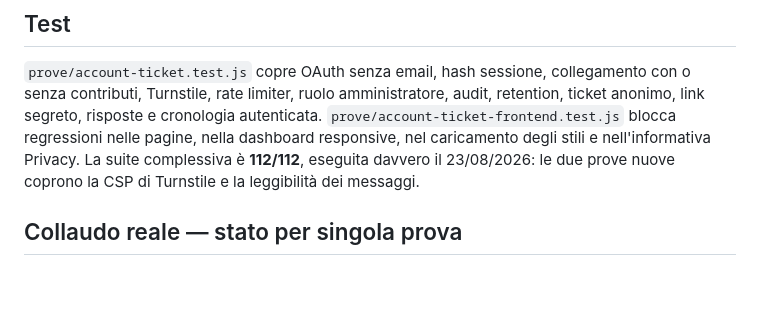
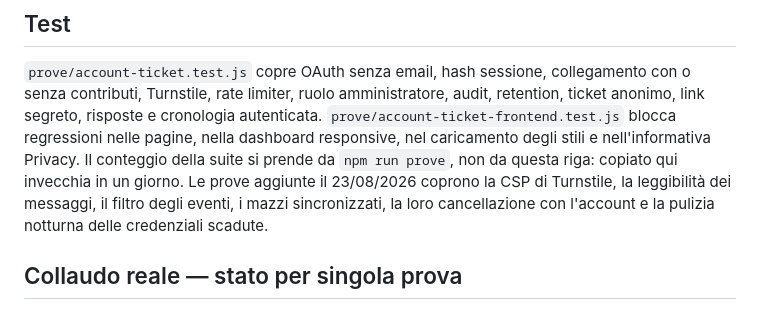
Before and after one commit to Dennis96/moxtracker, a Markdown page: ACCOUNT-E-TICKET.md, the part around the change. GitHub-like rendering; blank space fills up the shorter version.

Commit message:
Niente conteggi di prove copiati a mano nemmeno qui
Co-Authored-By: Claude Opus 5 <noreply@anthropic.com>

```diff
--- a/ACCOUNT-E-TICKET.md
+++ b/ACCOUNT-E-TICKET.md
@@ -109,8 +109,11 @@ amministratore, audit, retention, ticket anonimo, link segreto, risposte e
 cronologia autenticata.
 `prove/account-ticket-frontend.test.js` blocca regressioni nelle pagine, nella
 dashboard responsive, nel caricamento degli stili e nell'informativa Privacy.
-La suite complessiva è **112/112**, eseguita davvero il 23/08/2026: le due
-prove nuove coprono la CSP di Turnstile e la leggibilità dei messaggi.
+Il conteggio della suite si prende da `npm run prove`, non da questa riga:
+copiato qui invecchia in un giorno. Le prove aggiunte il 23/08/2026 coprono la
+CSP di Turnstile, la leggibilità dei messaggi, il filtro degli eventi, i mazzi
+sincronizzati, la loro cancellazione con l'account e la pulizia notturna delle
+credenziali scadute.
 
 ## Collaudo reale — stato per singola prova
 
```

━━━━━━━━━━━━━━━━━━━━━━━━━━━━━━

What the exercise asks >> What you return must match the records exactly, apart from the images, which are omitted.

Written response >>
Before and after one commit to Dennis96/moxtracker, a Markdown page: ACCOUNT-E-TICKET.md, the part around the change. GitHub-like rendering; blank space fills up the shorter version.

Commit message:
Niente conteggi di prove copiati a mano nemmeno qui
Co-Authored-By: Claude Opus 5 <noreply@anthropic.com>

```diff
--- a/ACCOUNT-E-TICKET.md
+++ b/ACCOUNT-E-TICKET.md
@@ -109,8 +109,11 @@ amministratore, audit, retention, ticket anonimo, link segreto, risposte e
 cronologia autenticata.
 `prove/account-ticket-frontend.test.js` blocca regressioni nelle pagine, nella
 dashboard responsive, nel caricamento degli stili e nell'informativa Privacy.
-La suite complessiva è **112/112**, eseguita davvero il 23/08/2026: le due
-prove nuove coprono la CSP di Turnstile e la leggibilità dei messaggi.
+Il conteggio della suite si prende da `npm run prove`, non da questa riga:
+copiato qui invecchia in un giorno. Le prove aggiunte il 23/08/2026 coprono la
+CSP di Turnstile, la leggibilità dei messaggi, il filtro degli eventi, i mazzi
+sincronizzati, la loro cancellazione con l'account e la pulizia notturna delle
+credenziali scadute.
 
 ## Collaudo reale — stato per singola prova
 
```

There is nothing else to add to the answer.